While the protesters who took to Tahrir Square in January 2011 had many differences that would play a pivotal role in the following years, they were united in at least one thing—blaming long-time autocrat Hosni Mubarak for most of Egypt’s problems.
So when he moved to his mansion in the coastal city of Sharm al-Sheikh, after stepping down on 11 February, there were loud calls to try him for various crimes, including the killing of protesters during the uprising. These calls were finally heeded in late May 2011, when he was charged with intentional murder, attempted killing of protesters and embezzlement of public funds.
On 2 June 2012, the court found Mubarak and his interior minister, Habib al-Adly, guilty of involvement in the killing of protesters and sentenced them to life in prison. This verdict was overturned six months later, however, and an appeals court ordered a retrial.
This led to a stunning turn of events when, on 29 November 2014, the court reversed the ruling, essentially allowing Mubarak to walk free. This caused confusion, as people did not understand what happened. Mubarak was neither convicted nor acquitted; instead, the judge threw out the entire case on a technicality.
Human-rights lawyer Hossam Bahgat explained that one should look back at the events that followed the 2011 uprising. When the public prosecutor built the case against various defendants for the killing of protesters, Mubarak was not among the initial defendants; he was only added two months later, possibly due to pressure from the demonstrations in Tahrir Square demanding that the ex-president be held accountable as well.

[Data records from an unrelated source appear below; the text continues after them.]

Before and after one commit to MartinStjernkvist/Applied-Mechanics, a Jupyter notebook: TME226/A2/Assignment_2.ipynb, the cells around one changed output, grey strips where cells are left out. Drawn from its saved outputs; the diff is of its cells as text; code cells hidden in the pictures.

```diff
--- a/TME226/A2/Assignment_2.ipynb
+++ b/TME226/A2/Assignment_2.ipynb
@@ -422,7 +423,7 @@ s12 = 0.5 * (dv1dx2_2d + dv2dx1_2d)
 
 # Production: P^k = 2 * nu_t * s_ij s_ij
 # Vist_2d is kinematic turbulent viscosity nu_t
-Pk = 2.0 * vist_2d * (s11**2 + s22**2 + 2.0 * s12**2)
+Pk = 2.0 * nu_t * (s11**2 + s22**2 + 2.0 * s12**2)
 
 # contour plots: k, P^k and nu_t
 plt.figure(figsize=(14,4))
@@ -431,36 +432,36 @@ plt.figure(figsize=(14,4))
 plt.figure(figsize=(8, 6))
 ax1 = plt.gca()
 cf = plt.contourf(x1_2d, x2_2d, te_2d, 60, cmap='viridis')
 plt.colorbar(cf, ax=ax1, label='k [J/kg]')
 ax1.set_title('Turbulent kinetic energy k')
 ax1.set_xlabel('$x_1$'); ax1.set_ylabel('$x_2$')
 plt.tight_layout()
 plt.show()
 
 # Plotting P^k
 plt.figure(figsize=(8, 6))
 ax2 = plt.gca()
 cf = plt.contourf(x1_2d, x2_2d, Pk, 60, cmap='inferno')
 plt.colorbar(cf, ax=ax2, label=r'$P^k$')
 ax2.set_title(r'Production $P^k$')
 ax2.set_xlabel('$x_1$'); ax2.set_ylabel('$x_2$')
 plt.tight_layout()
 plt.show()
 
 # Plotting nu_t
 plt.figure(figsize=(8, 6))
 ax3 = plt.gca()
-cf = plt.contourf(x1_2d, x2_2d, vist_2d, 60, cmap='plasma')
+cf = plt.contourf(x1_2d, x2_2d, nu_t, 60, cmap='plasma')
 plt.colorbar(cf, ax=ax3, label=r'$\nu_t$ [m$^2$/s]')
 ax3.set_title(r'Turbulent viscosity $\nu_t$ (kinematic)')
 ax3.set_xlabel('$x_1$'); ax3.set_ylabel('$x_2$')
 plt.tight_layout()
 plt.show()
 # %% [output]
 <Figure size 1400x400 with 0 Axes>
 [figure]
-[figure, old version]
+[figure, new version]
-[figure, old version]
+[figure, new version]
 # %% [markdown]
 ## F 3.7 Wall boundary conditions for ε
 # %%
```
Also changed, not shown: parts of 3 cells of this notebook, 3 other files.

The judge used this technicality to dismiss the case against Mubarak, arguing that adding the charges against him so late in the proceedings meant that he should not have been a defendant in the first place. The court also dismissed charges against Habib al-Adly, as well as corruption charges against Mubarak and his two sons.
Following the dismissal of the charges, the court erupted with applause from Mubarak supporters, while parents of the protesters killed, waiting outside the court, were grief-stricken. As different as their stances were, the two sides agreed that this spelled the end of the revolution, with the country going full circle, to where it had been before the beginning of the uprising, in 2011.
Mubarak supporters, who reiterated their position that the revolution was a foreign ploy to destroy Egypt, hailed the ruling as proof that things were back to normal and that the revolution had failed. Some even called on Gamal Mubarak, the younger son of Hosni Mubarak, to run for the presidency in 2018. The protesters who had risen against Mubarak in 2011 felt that this was the reversal of the last of the revolution’s gains and the end of their dreams for change.
Later in the evening, in a brief television interview by phone, Mubarak said that he laughed when he heard the first verdict, insisting that he “hadn’t done anything wrong.”
The public prosecutor announced that he would appeal the court’s verdict before the Court of Cassation (Egypt’s highest criminal court). Attorney Bahgat pointed out that such large cases can drag on for a long time in Egyptian courts.
The acquittal of Mubarak sent waves of anger through the young protesters, who, in an increasingly rare act of defiance, took to the streets and gathered at Abdel Moniem Riad Square, near the iconic Tahrir Square. A few thousand people took part, quickly increasing in number, chanting against Mubarak, the military, the Muslim Brotherhood and the Egyptian judiciary.
Commenting on the ideological variety of protesters drawn together by the ruling, a young member of the Dostour political party said, “it is the closest we have felt to the days of the 25 January revolution in years.”
The protest was tolerated for only a few hours before security forces stormed in and dispersed the protesters to the side streets with tear gas and birdshot, the interior ministry claiming that it was no longer a peaceful protest, when “members of the Muslim Brotherhood infiltrated the protest.” There were also reports of live ammunition used and of two deaths, but the interior ministry denied both.
The dispersal broke up the gathering quickly, and the protesters failed to regroup later. They were not allowed into Tahrir Square, which security forces had closed down in anticipation of unrest, and Cairo’s head of security reported the arrest of some 85 people.
Following the court’s decision, Mubarak was flown back to the military hospital where he was being held and treated. Even though he had been found not guilty of killing protesters, he was still serving time for embezzling more than 100 million Egyptian pounds of public funds to furnish his and his sons’ mansions.
On 13 January 2015, however, the Court of Cassation accepted an appeal from Mubarak’s lawyer, which meant he could now go free, pending investigation. Even if the court had refused the appeal, Mubarak already would have served his three years in prison and would have been released.
Sources in Mubarak’s defence team have said, however, that he will remain in hospital for health reasons and because it was not safe for him elsewhere. Later, a spokesperson for the interior minister said that Mubarak was still in detention because only the public prosecutor’s office or the court that will retry him can order him released.
The changes over the past few months nevertheless meant a complete reversal of Mubarak’s situation. He went from a life sentence to freedom in little more than a year, and the rhetoric against him and his era on television talk shows has been toned down considerably since the ouster of his successor, Mohamed Morsi. Instead of commenting on the corruption or the deterioration of conditions during his rule, he is often hailed in these programs as a hero who staved off the threat of the Muslim Brotherhood during his 29 years as president.